Credit: Image courtesy of Perimeter Institute
The big bang poses a big question: if it was indeed the cataclysm that blasted our universe into existence 13.7 billion years ago, what sparked it?


Three Perimeter Institute researchers have a new idea about what might have come before the big bang. It’s a bit perplexing, but it is grounded in sound mathematics and is it testable?

What we perceive as the big bang, they argue, could be the three-dimensional „mirage“ of a collapsing star in a universe profoundly different than our own.

„Cosmology’s greatest challenge is understanding the big bang itself,“ write Perimeter Institute Associate Faculty member Niayesh Afshordi, Affiliate Faculty member and University of Waterloo professor Robert Mann, and PhD student Razieh Pourhasan.

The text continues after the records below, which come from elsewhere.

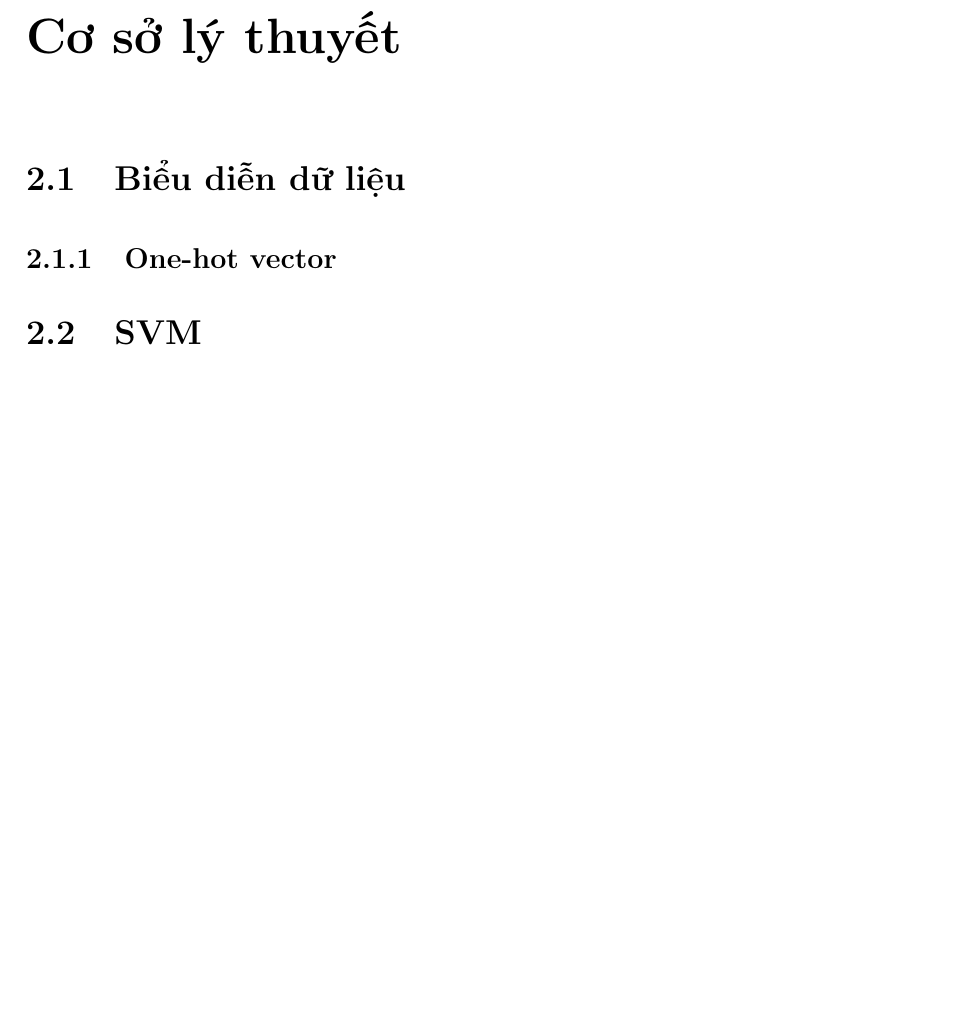
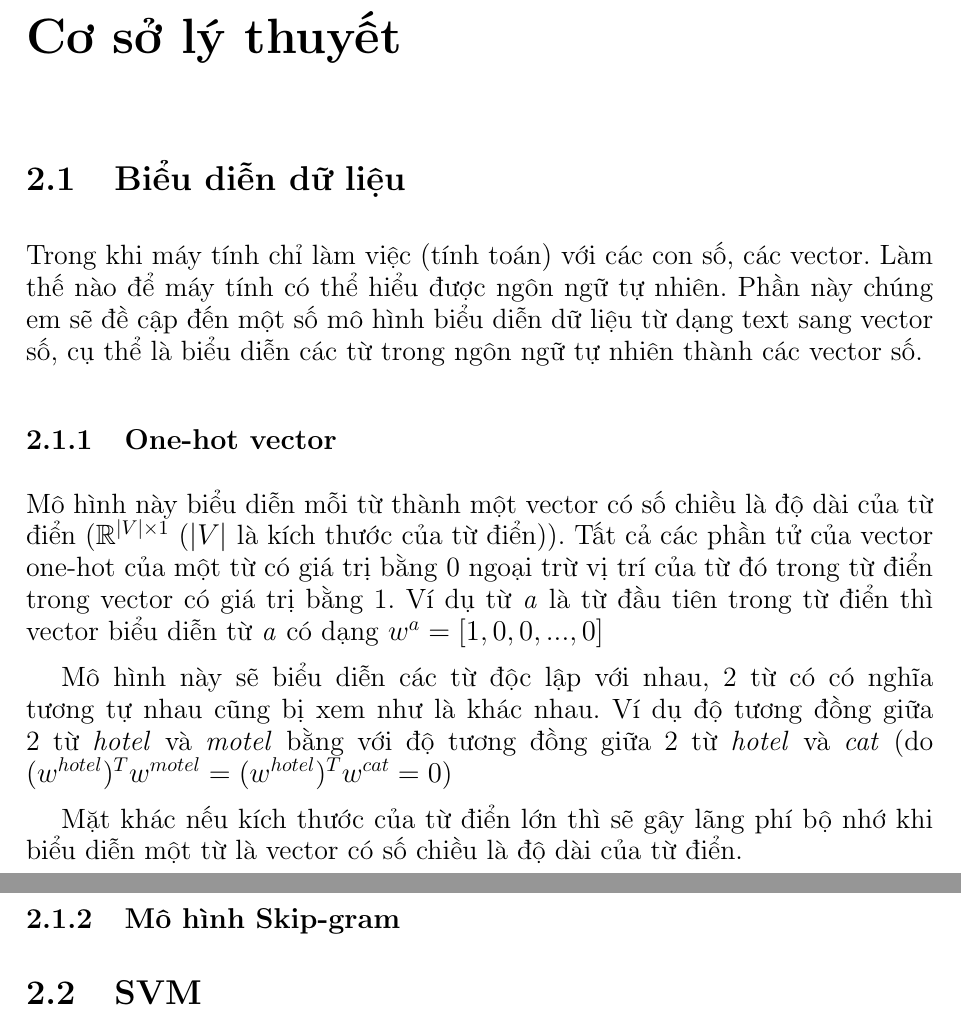
Before and after one commit to anhtu95/NLP_Report, a LaTeX document (report/report.tex): part of page 6 of 14 before the commit and two parts of pages 7 and 8 of 16 after it, the two joined at a grey line, cut so that both start at the same text, the shorter picture padded with empty space. Compiled offline with pdfLaTeX.

Commit message:
[anhtu][report: Word embedding]

```diff
--- a/report/report.tex
+++ b/report/report.tex
@@ -1,5 +1,9 @@
 \documentclass[a4paper,12pt]{report}
 \usepackage[utf8]{vietnam}
+\usepackage{amsmath}
+\usepackage{amsmath}
+\usepackage{amsfonts}
+\usepackage{amssymb}
 \usepackage{graphicx}
 \usepackage{fancybox}
 \usepackage{longtable}
@@ -104,8 +109,17 @@ Phần tiếp theo của báo cáo bao gồm các phần sau:
 
 \chapter{Cơ sở lý thuyết}
 \section{Biểu diễn dữ liệu}
+Trong khi máy tính chỉ làm việc (tính toán) với các con số, các vector. Làm thế nào để máy tính có thể hiểu được ngôn ngữ tự nhiên. Phần này chúng em sẽ đề cập đến một số mô hình biểu diễn dữ liệu từ dạng text sang vector số, cụ thể là biểu diễn các từ trong ngôn ngữ tự nhiên thành các vector số.
+
 \subsection{One-hot vector}
+Mô hình này biểu diễn mỗi từ thành một vector có số chiều là độ dài của từ điển ($\mathbb{R}^{|V|\times 1}$ ($|V|$ là kích thước của từ điển)). Tất cả các phần tử của vector one-hot của một từ có giá trị bằng 0 ngoại trừ vị trí của từ đó trong từ điển trong vector có giá trị bằng 1. Ví dụ từ \emph{a} là từ đầu tiên trong từ điển thì vector biểu diễn từ \emph{a} có dạng $w^a = [1,0,0,...,0]$
+\par Mô hình này sẽ biểu diễn các từ độc lập với nhau, 2 từ có có nghĩa tương tự nhau cũng bị xem như là khác nhau. Ví dụ độ tương đồng giữa 2 từ \emph{hotel} và \emph{motel} bằng với độ tương đồng giữa 2 từ \emph{hotel} và \emph{cat} (do $(w^{hotel})^Tw^{motel} = (w^{hotel})^Tw^{cat} = 0$)
+\par Mặt khác nếu kích thước của từ điển lớn thì sẽ gây lãng phí bộ nhớ khi biểu diễn một từ là vector có số chiều là độ dài của từ điển.
+
+\subsection{Mô hình Skip-gram}
+
 \section{SVM}
+
 \section{Recurrent Neural Network (RNN)}
 \subsection{RNN}
 Recurrent Neural Network (RNN) là một mô hình phổ biến trong nhiều bài toán liên quan đến xử lý ngôn ngữ tự nhiên. Ý tưởng của RNN là sử dụng các thông tin liên tục (ghi nhớ các thông tin đã xử lý ở quá khứ). Sở dĩ RNN thích hợp cho bài toán xử lý ngông ngữ tự nhiên do ở mạng neuron truyền thống chúng ta giả sử tất cả các input sẽ được xử lý độc lập và đưa ra các output cũng độc lập với nhau. Mà các bài toán xử lý ngôn ngữ tự nhiên thì làm việc với đầu vào là các câu, các văn bản và mỗi câu trong văn bản hay mỗi từ trong một câu thì thường là không độc lập với nhau, chúng có mỗi liên hệ với nhau. Ví dụ với bài toán đoán từ tiếp theo trong câu thì để đoán được từ tiếp theo thì ta cần dựa vào các từ trước đó. Để giải quyết vấn đề đó, RNN sẽ xử lý các input theo thứ tự và đưa ra các output phụ thuộc vào các tính toán trước đó, hay nói cách khác RNN sẽ nhớ các thông tin trong quá khứ đã xử lý.
```
Also changed, not shown: report/report.tex (5 more changed lines).
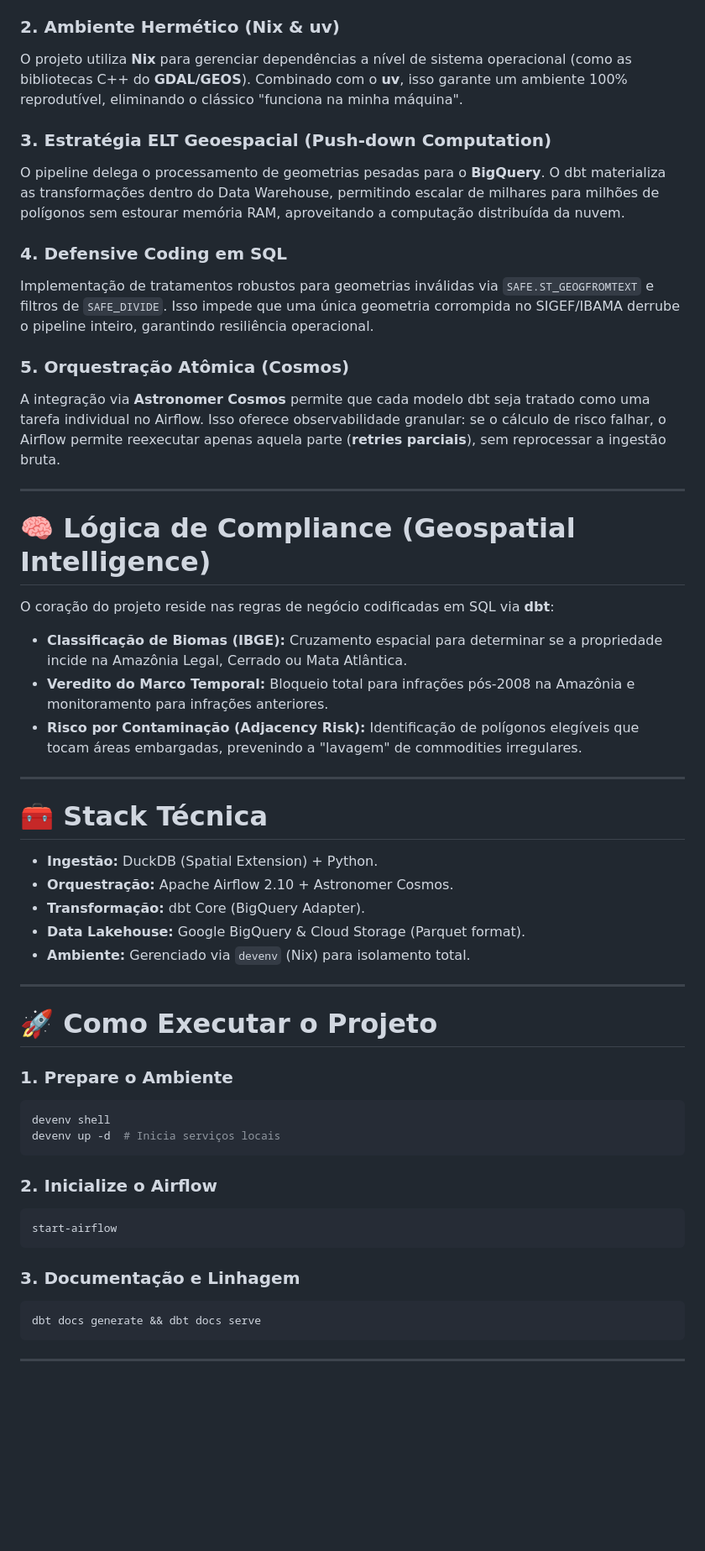
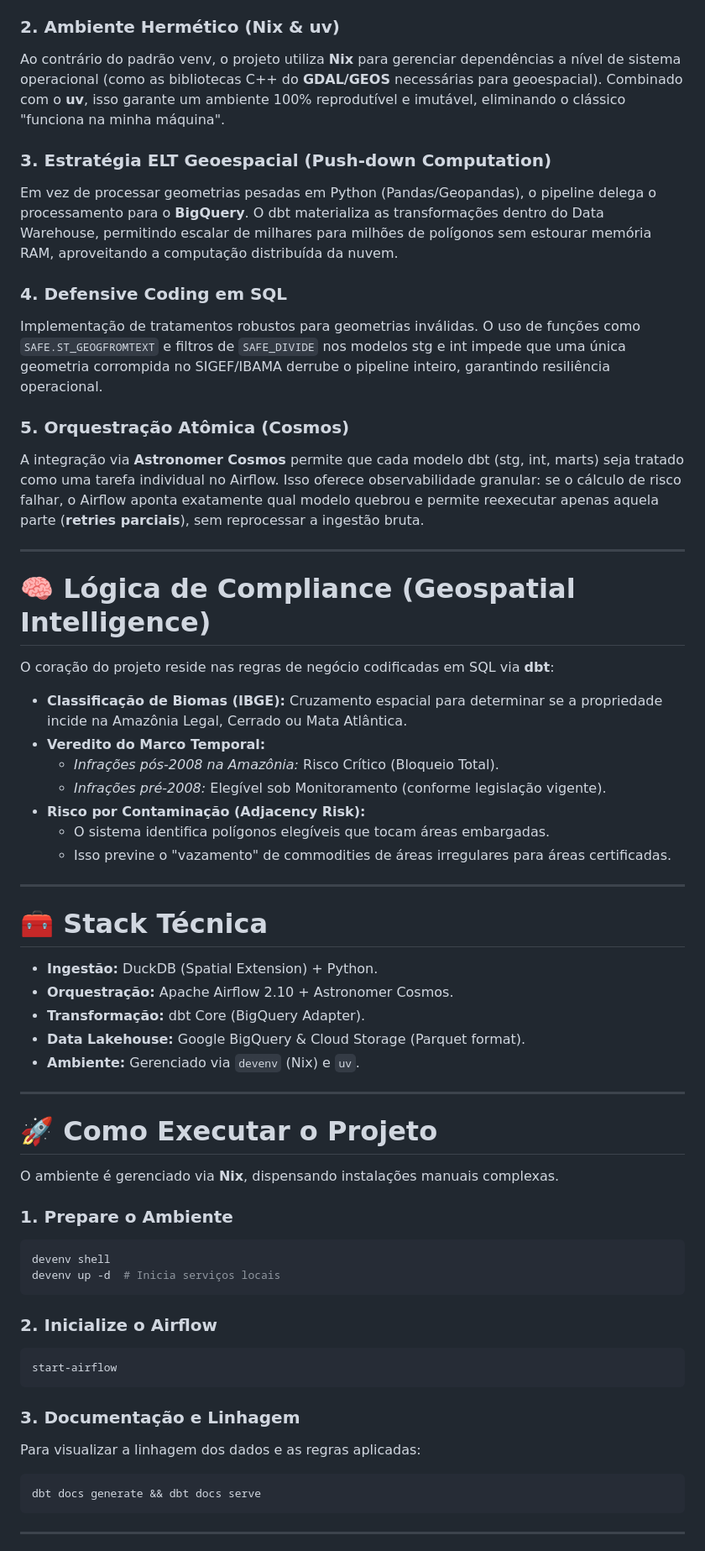
Before and after one commit to raphaelsoaresc/AgroESG-Carbon-Compliance, a Markdown page: README.md, the part around one of its changes. Shown at 84% size. Drawn GitHub-style; blank space fills up the shorter version.

Commit message:
docs: update README

````diff
--- a/README.md
+++ b/README.md
@@ -35,16 +35,16 @@ O projeto utiliza uma abordagem **Medallion Architecture** (Bronze, Silver, Gold
 Em vez de carregar dados brutos diretamente no Data Warehouse, o pipeline utiliza o **DuckDB** com a extensão `spatial` para realizar o *pre-processing* local. Ele converte Shapefiles e CSVs massivos em arquivos **Parquet** altamente compactados e tipados. Isso reduz o volume de dados trafegados para o Cloud Storage e acelera drasticamente a carga no BigQuery.
 
 ### 2. Ambiente Hermético (Nix & uv)
-O projeto utiliza **Nix** para gerenciar dependências a nível de sistema operacional (como as bibliotecas C++ do **GDAL/GEOS**). Combinado com o **uv**, isso garante um ambiente 100% reprodutível, eliminando o clássico "funciona na minha máquina".
+Ao contrário do padrão venv, o projeto utiliza **Nix** para gerenciar dependências a nível de sistema operacional (como as bibliotecas C++ do **GDAL/GEOS** necessárias para geoespacial). Combinado com o **uv**, isso garante um ambiente 100% reprodutível e imutável, eliminando o clássico "funciona na minha máquina".
 
 ### 3. Estratégia ELT Geoespacial (Push-down Computation)
-O pipeline delega o processamento de geometrias pesadas para o **BigQuery**. O dbt materializa as transformações dentro do Data Warehouse, permitindo escalar de milhares para milhões de polígonos sem estourar memória RAM, aproveitando a computação distribuída da nuvem.
+Em vez de processar geometrias pesadas em Python (Pandas/Geopandas), o pipeline delega o processamento para o **BigQuery**. O dbt materializa as transformações dentro do Data Warehouse, permitindo escalar de milhares para milhões de polígonos sem estourar memória RAM, aproveitando a computação distribuída da nuvem.
 
 ### 4. Defensive Coding em SQL
-Implementação de tratamentos robustos para geometrias inválidas via `SAFE.ST_GEOGFROMTEXT` e filtros de `SAFE_DIVIDE`. Isso impede que uma única geometria corrompida no SIGEF/IBAMA derrube o pipeline inteiro, garantindo resiliência operacional.
+Implementação de tratamentos robustos para geometrias inválidas. O uso de funções como `SAFE.ST_GEOGFROMTEXT` e filtros de `SAFE_DIVIDE` nos modelos stg e int impede que uma única geometria corrompida no SIGEF/IBAMA derrube o pipeline inteiro, garantindo resiliência operacional.
 
 ### 5. Orquestração Atômica (Cosmos)
-A integração via **Astronomer Cosmos** permite que cada modelo dbt seja tratado como uma tarefa individual no Airflow. Isso oferece observabilidade granular: se o cálculo de risco falhar, o Airflow permite reexecutar apenas aquela parte (**retries parciais**), sem reprocessar a ingestão bruta.
+A integração via **Astronomer Cosmos** permite que cada modelo dbt (stg, int, marts) seja tratado como uma tarefa individual no Airflow. Isso oferece observabilidade granular: se o cálculo de risco falhar, o Airflow aponta exatamente qual modelo quebrou e permite reexecutar apenas aquela parte (**retries parciais**), sem reprocessar a ingestão bruta.
 
 ---
 
@@ -53,8 +53,12 @@ A integração via **Astronomer Cosmos** permite que cada modelo dbt seja tratad
 O coração do projeto reside nas regras de negócio codificadas em SQL via **dbt**:
 
 *   **Classificação de Biomas (IBGE):** Cruzamento espacial para determinar se a propriedade incide na Amazônia Legal, Cerrado ou Mata Atlântica.
-*   **Veredito do Marco Temporal:** Bloqueio total para infrações pós-2008 na Amazônia e monitoramento para infrações anteriores.
-*   **Risco por Contaminação (Adjacency Risk):** Identificação de polígonos elegíveis que tocam áreas embargadas, prevenindo a "lavagem" de commodities irregulares.
+*   **Veredito do Marco Temporal:**
+    *   *Infrações pós-2008 na Amazônia:* Risco Crítico (Bloqueio Total).
+    *   *Infrações pré-2008:* Elegível sob Monitoramento (conforme legislação vigente).
+*   **Risco por Contaminação (Adjacency Risk):**
+    *   O sistema identifica polígonos elegíveis que tocam áreas embargadas.
+    *   Isso previne o "vazamento" de commodities de áreas irregulares para áreas certificadas.
 
 ---
 
@@ -64,11 +68,13 @@ O coração do projeto reside nas regras de negócio codificadas em SQL via **db
 *   **Orquestração:** Apache Airflow 2.10 + Astronomer Cosmos.
 *   **Transformação:** dbt Core (BigQuery Adapter).
 *   **Data Lakehouse:** Google BigQuery & Cloud Storage (Parquet format).
-*   **Ambiente:** Gerenciado via `devenv` (Nix) para isolamento total.
+*   **Ambiente:** Gerenciado via `devenv` (Nix) e `uv`.
 
 ---
 
 # 🚀 Como Executar o Projeto
+
+O ambiente é gerenciado via **Nix**, dispensando instalações manuais complexas.
 
 ### 1. Prepare o Ambiente
 ```bash
@@ -82,6 +88,7 @@ start-airflow
 ```
 
 ### 3. Documentação e Linhagem
+Para visualizar a linhagem dos dados e as regras aplicadas:
 ```bash
 dbt docs generate && dbt docs serve
 ```
````
Also changed, not shown: other parts of README.md (+6 -5 lines).
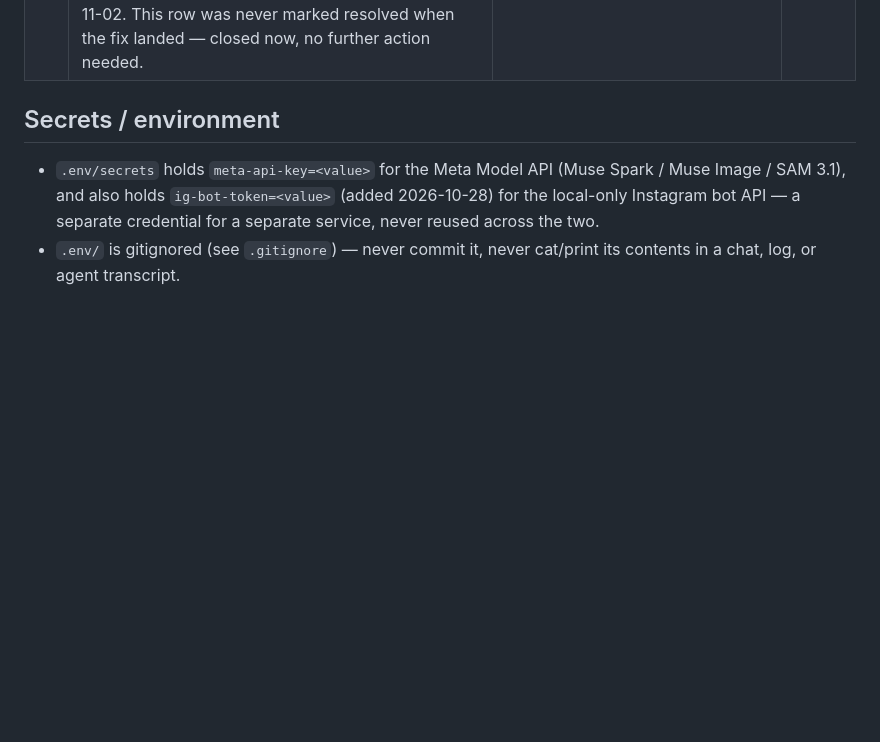
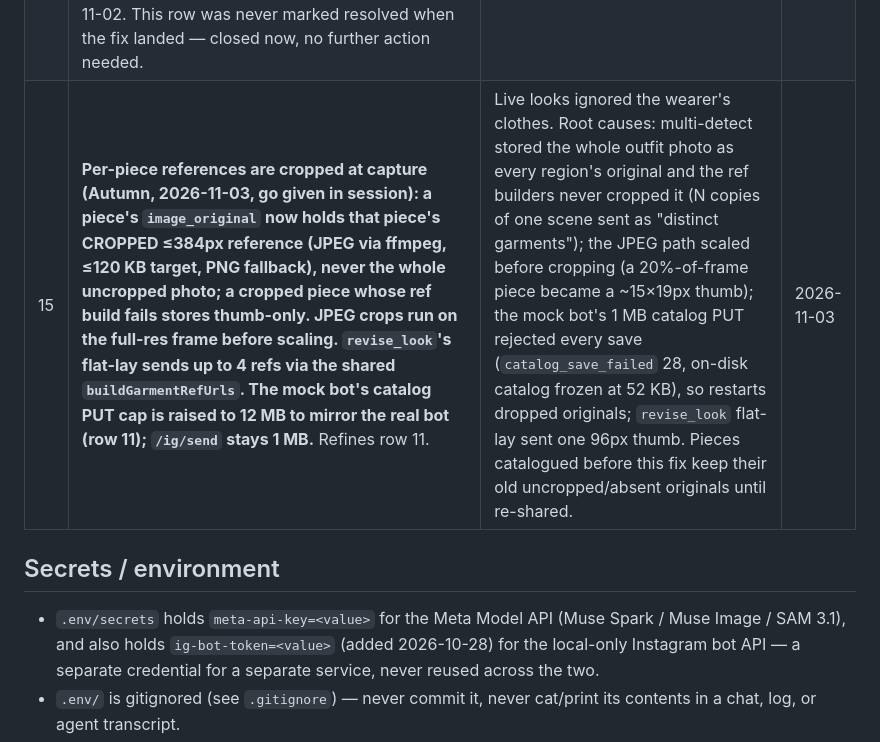
Before and after one commit to codepilots/meta-styles, a Markdown page: docs/decisions.md, the part around the change. Rendered like a GitHub page; blank space fills up the shorter version.

```diff
--- a/docs/decisions.md
+++ b/docs/decisions.md
@@ -17,6 +17,7 @@
 | 12 | **One photo → every garment (Autumn, 2026-10-31, choices taken): detection is one Spark vision call per photo listing every garment (category/layer-role/attributes/bbox, max 6) with SAM refining each box; a multi-piece finding asks first — "Found N pieces… shall I add all?" — and adds only on YES (per-region crop-hash dedupe, 24h memory-only pending bag); a single-piece finding keeps the auto-add flow.** New proxy route `POST /api/detect` (honest `placeholder:true` fallback; LRU cache; 503/502 propagated), `detectGarments()` client, `crop_hash` piece field (16-hex, internal). | Autumn's live test: an outfit photo logged exactly one item — the old skill was one-classify-one-piece by design. She chose Spark+SAM detection and confirm-before-add; singles stay friction-free (her confirm rule targeted the multi-garment case — reversible knob). | 2026-10-31 |
 | 13 | **One ask per photo batch (Autumn, 2026-10-31, live feedback): multi-photo batches accumulate detections across the tick — every detected region joins one pending bag, per-region `source_share_id` is kept on add, and the LAST detection-bearing share carries the single combined ask through the ordinary send path (earlier photo turns send nothing); a yes adds all non-duplicate regions and resolves the ask.** A tick whose photos are ALL single-region keeps instant auto-add; a new detection while a bag pends merges and re-asks combined; window-closed drops the bag honestly. | Autumn sent two outfit photos and got two overlapping ask DMs with stacked yes-questions — one of which her yes couldn't answer. Batching the decision at tick level keeps send idempotency/window machinery inherited (no new send route) and one yes answers everything. | 2026-10-31 |
 | 14 | **RESOLVED (option a taken, confirmed 2026-11-02): `off_topic`'s deflection now links `https://codepilots.github.io/meta-styles/guide.html`, a meta-styles-branded guide deployed via GitHub Pages from `site/guide.html` (workflow `.github/workflows/pages.yml`, commits `cf41540`/`6b718ae`).** Guide copy explicitly scopes the SecondBloom DM-plumbing as prior work, not hackathon-built. Last Pages deploy succeeded 2026-10-31T17:16Z; live URL verified 200 on 2026-11-02. This row was never marked resolved when the fix landed — closed now, no further action needed. | AGENTS.md hard rule 1 / FAQ: submission must "clearly identify — and only showcase" hackathon-built work; the branded Pages guide removes the SecondBloom-branding ambiguity the Opus review flagged. | 2026-11-02 |
+| 15 | **Per-piece references are cropped at capture (Autumn, 2026-11-03, go given in session): a piece's `image_original` now holds that piece's CROPPED ≤384px reference (JPEG via ffmpeg, ≤120 KB target, PNG fallback), never the whole uncropped photo; a cropped piece whose ref build fails stores thumb-only. JPEG crops run on the full-res frame before scaling. `revise_look`'s flat-lay sends up to 4 refs via the shared `buildGarmentRefUrls`. The mock bot's catalog PUT cap is raised to 12 MB to mirror the real bot (row 11); `/ig/send` stays 1 MB.** Refines row 11. | Live looks ignored the wearer's clothes. Root causes: multi-detect stored the whole outfit photo as every region's original and the ref builders never cropped it (N copies of one scene sent as "distinct garments"); the JPEG path scaled before cropping (a 20%-of-frame piece became a ~15×19px thumb); the mock bot's 1 MB catalog PUT rejected every save (`catalog_save_failed` 28, on-disk catalog frozen at 52 KB), so restarts dropped originals; `revise_look` flat-lay sent one 96px thumb. Pieces catalogued before this fix keep their old uncropped/absent originals until re-shared. | 2026-11-03 |
 
 ## Secrets / environment
 - `.env/secrets` holds `meta-api-key=<value>` for the Meta Model API (Muse Spark / Muse Image / SAM 3.1), and also holds `ig-bot-token=<value>` (added 2026-10-28) for the local-only Instagram bot API — a separate credential for a separate service, never reused across the two.
```
Also changed, not shown: docs/roadmap.md (+12 -0 lines).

Conventional understanding holds that the big bang began with a singularity — an unfathomably hot and dense phenomenon of spacetime where the standard laws of physics break down. Singularities are bizarre, and our understanding of them is limited.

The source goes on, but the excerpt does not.